Evidence suggests that post-market surveillance systems in other countries have been informative in signaling and assessing potential safety concerns. A study from Finland illustrates the advantages of such systems to study rare events. Linking several national data sources, Tiihonen and colleagues found that current use of an antidepressant (in both adults and children) is associated with both an increased risk of attempted
suicide, and a decreased risk of completed
suicide and mortality.27
If a post marketing surveillance system had been in place in the U.S., such information may have been available to the FDA.

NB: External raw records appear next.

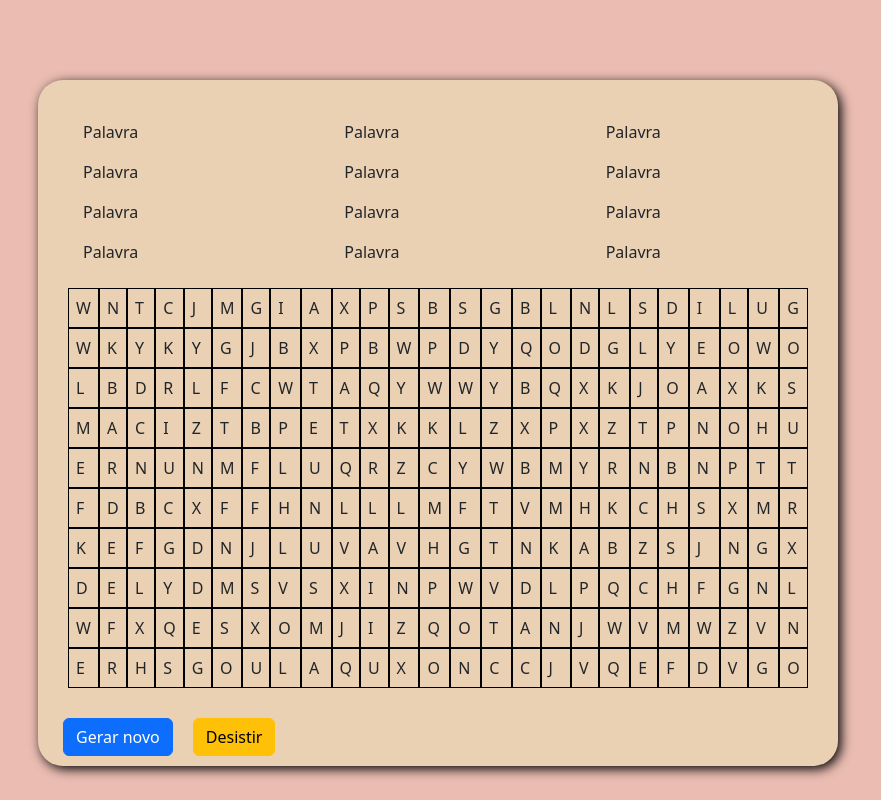
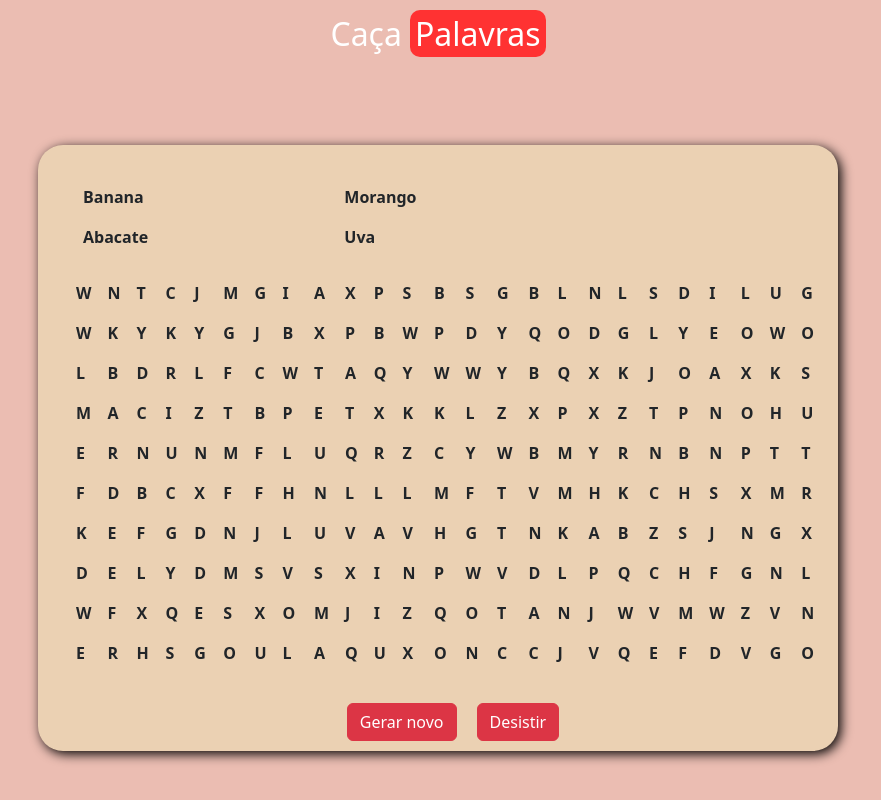
Before and after one commit to GabrielSKlauck/CacaPalavras-Angular, an Angular app: page / in a window 1280 px wide. Shown: the whole page, without its empty margins (202-1083 px from the left). Built offline with nearby package versions, Linux system fonts and the light colour scheme.

Commit message:
Mudanças na estilização

```diff
--- a/angular.json
+++ b/angular.json
@@ -93,5 +93,8 @@
         }
       }
     }
+  },
+  "cli": {
+    "analytics": false
   }
 }
--- a/src/app/app.component.css
+++ b/src/app/app.component.css
@@ -10,6 +10,10 @@ div{
     height: auto;
 }
 
+app-header{
+    width: 100%;
+}
+
 app-matriz-palavras{
     width: 100%;
 }
--- a/src/app/app.component.html
+++ b/src/app/app.component.html
@@ -1,3 +1,5 @@
+<app-header></app-header>
 <div>
+
   <app-matriz-palavras></app-matriz-palavras>
 </div>
--- a/src/app/app.component.ts
+++ b/src/app/app.component.ts
@@ -1,11 +1,12 @@
 import { Component } from '@angular/core';
 import { RouterOutlet } from '@angular/router';
 import { MatrizPalavrasComponent } from "./matriz-palavras/matriz-palavras.component";
+import { HeaderComponent } from './header/header.component';
 
 @Component({
   selector: 'app-root',
   standalone: true,
-  imports: [RouterOutlet, MatrizPalavrasComponent],
+  imports: [RouterOutlet, MatrizPalavrasComponent, HeaderComponent],
   templateUrl: './app.component.html',
   styleUrl: './app.component.css'
 })
--- /dev/null
+++ b/src/app/header/header.component.css
@@ -0,0 +1,18 @@
+header{
+    color: white;
+    height: 65px;
+    justify-content: center;
+    display: flex;
+}
+
+div{
+    display: flex;
+    margin-top: 10px;
+}
+
+#alterado{
+    padding: 5px;
+    margin-left: 8px;
+    border-radius: 10px;
+    background-color: #ff3232;
+}
--- /dev/null
+++ b/src/app/header/header.component.html
@@ -0,0 +1,6 @@
+<header>
+    <div>
+        <h2 style="margin-top: 5px;">Caça</h2>
+        <h2 id="alterado">Palavras</h2>
+    </div>
+</header>
--- a/src/app/matriz-palavras/matriz-palavras.component.css
+++ b/src/app/matriz-palavras/matriz-palavras.component.css
@@ -20,6 +20,7 @@ ul{
 
 li{
     padding: 8px;
+    font-weight: 600;
 }
 
 #matriz{
@@ -27,13 +28,16 @@ li{
 }
 
 td{
-    padding: 7px;
-    border: 1px solid black;
+    padding: 8px;
+    border-radius: 10px;
+    font-weight: 600
+
 }
 
 td:hover{
     transition: 0.8s;
-    background-color: black;
+    background-color: #f34141;
+    border-radius: 10px;
     color: white;
     cursor: pointer;
 }
@@ -41,6 +45,7 @@ td:hover{
 #opcoes{
     margin-top: 30px;
     margin-bottom: 10px;
+    justify-content: center;
     display: flex;
 }
 
--- a/src/app/matriz-palavras/matriz-palavras.component.html
+++ b/src/app/matriz-palavras/matriz-palavras.component.html
@@ -1,18 +1,9 @@
 <div id="itens-content">
     <div id="lista-palavras">
         <ul>
-            <li>Palavra</li>
-            <li>Palavra</li>
-            <li>Palavra</li>
-            <li>Palavra</li>
-            <li>Palavra</li>
-            <li>Palavra</li>
-            <li>Palavra</li>
-            <li>Palavra</li>
-            <li>Palavra</li>
-            <li>Palavra</li>
-            <li>Palavra</li>
-            <li>Palavra</li>
+            @for(itens of listaPalavras; track $index){
+                <li>{{itens}}</li>
+            }
         </ul>
     </div>
 
@@ -25,21 +16,11 @@
                     }
                 </tr>
             }
-            <!-- <tr>   linha
-                <td>A</td>   coluna
-                <td>B</td>
-                <td>C</td>
-            </tr>
-            <tr>
-                <td>D</td>
-                <td>E</td>
-                <td>F</td>
-            </tr> -->
         </tbody>
     </div>
 
     <div id="opcoes">
-        <button type="reset" class="btn btn-primary">Gerar novo</button>
-        <button type="button" class="btn btn-warning">Desistir</button>
+        <button type="reset" class="btn btn-danger">Gerar novo</button>
+        <button type="button" class="btn btn-danger">Desistir</button>
     </div>
 </div>
--- a/src/app/matriz-palavras/matriz-palavras.component.ts
+++ b/src/app/matriz-palavras/matriz-palavras.component.ts
@@ -12,8 +12,11 @@ export class MatrizPalavrasComponent{
   caca = new CacaPalavras();
 
   itens:string[][] = this.caca.matriz;
+  listaPalavras:string[] = ['Banana','Abacate','Morango','Uva']
 
   ngOnInit(): void {
     console.log(this.caca.matriz)
   }
+
+
 }
```
Also changed, not shown: src/app/header/header.component.ts (added, +12 -0 lines), 1 other file (tests, documents, lock files or other folders).
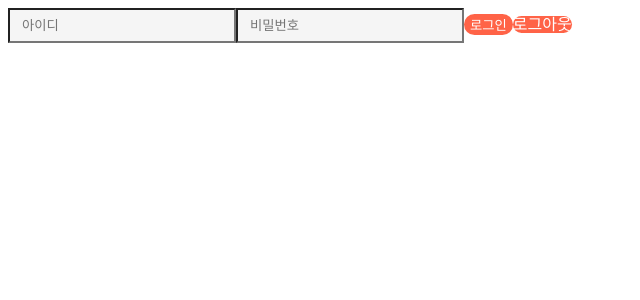
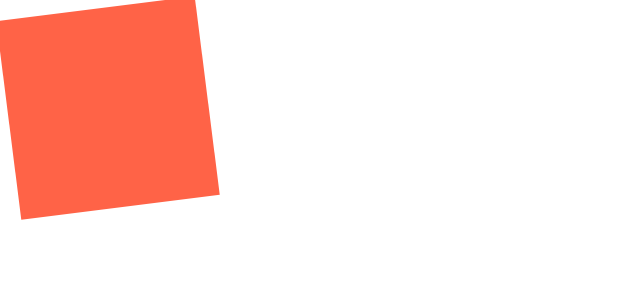
Before and after one commit to minhanPark/styled-components-intro, a React (Create React App) app: page / in a window 1280 px wide. Shown: the top 300 px of the page, without its empty margins (0-640 px from the left). Built offline with nearby package versions, Linux system fonts and the light colour scheme.

Commit message:
animation

```diff
--- a/src/App.js
+++ b/src/App.js
@@ -1,26 +1,27 @@
-import styled from "styled-components";
+import styled, { keyframes } from "styled-components";
+
+const rotationAni = keyframes`
+  from {
+    transform: rotate(0deg);
+  }
+  to {
+    transform: rotate(360deg);
+  }
+`;
 
 const Parent = styled.div``;
-const Btn = styled.button`
-  color: white;
+
+const Box = styled.div`
+  height: 200px;
+  width: 200px;
   background-color: tomato;
-  border: 0;
-  border-radius: 15px;
-`;
-
-const Input = styled.input.attrs({ required: true })`
-  background-color: whitesmoke;
-  padding: 8px 12px;
-  width: 200px;
+  animation: ${rotationAni} 1s linear infinite;
 `;
 
 function App() {
   return (
     <Parent>
-      <Input placeholder="아이디" />
-      <Input placeholder="비밀번호" />
-      <Btn>로그인</Btn>
-      <Btn as="a">로그아웃</Btn>
+      <Box />
     </Parent>
   );
 }
```
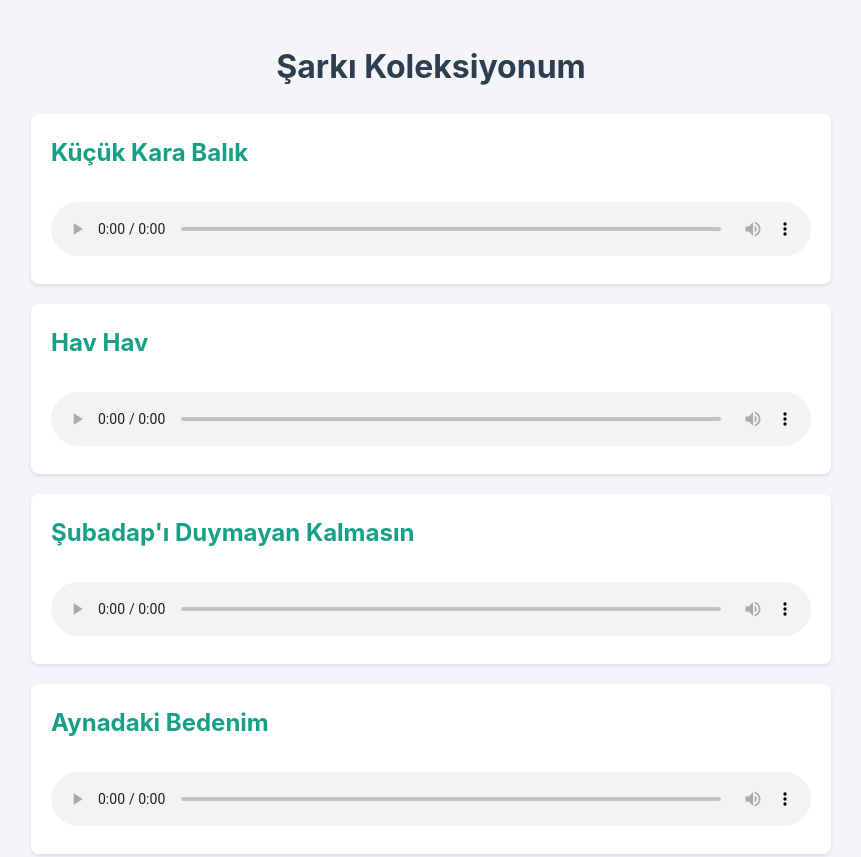
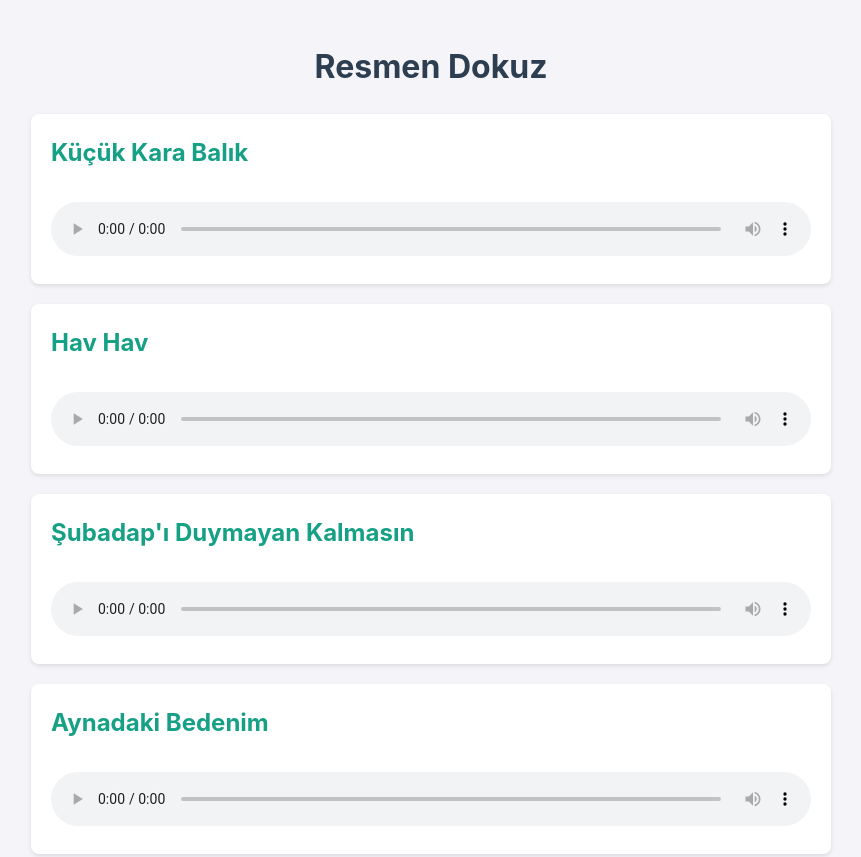
Before and after one commit to serdaryturkmen2-droid/biseler, a plain HTML site: page index.html in a window 1280 px wide. Shown: the top 857 px of the page, without its empty margins (209-1070 px from the left). Drawn offline with Linux system fonts and the light colour scheme.

Commit message:
Update index.html

```diff
--- a/index.html
+++ b/index.html
@@ -28,7 +28,7 @@
 </head>
 <body>
 
-    <h1>Şarkı Koleksiyonum</h1>
+    <h1>Resmen Dokuz</h1>
 
     <!-- 1. Şarkı -->
     <div class="song-card">
```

The FDAAA also enacted policy changes aimed at improving the availability of information to providers and patients on prescription drug safety and efficacy. One provision requires that the results from clinical trials be made available publicly in the National Library of Medicine clinical trials database. In the case of pediatric antidepressant use, if data from negative or inconclusive trials had been disclosed, clinicians may have had earlier access to information on the comparative efficacy of antidepressants in treating children. Also important, Congress gave the FDA new regulatory authority under the FDAAA to require a pharmaceutical manufacturer develop a plan to manage known risks associated with a medications use. Risk Evaluation and Mitigation Strategies (REMS) may require the inclusion of risk information in a package insert, a communications plan to inform providers about safety concerns associated with a drug, provisions that can restrict prescribing to certain types of providers or health care settings, as well as other strategies. A REMS plan can be required by the FDA before drug approval or post approval if new safety information is discovered. Since this provision is newly enacted, it is not yet known the extent to which REMS will be effective in improving the overall risk-benefit profile for drugs with safety issues.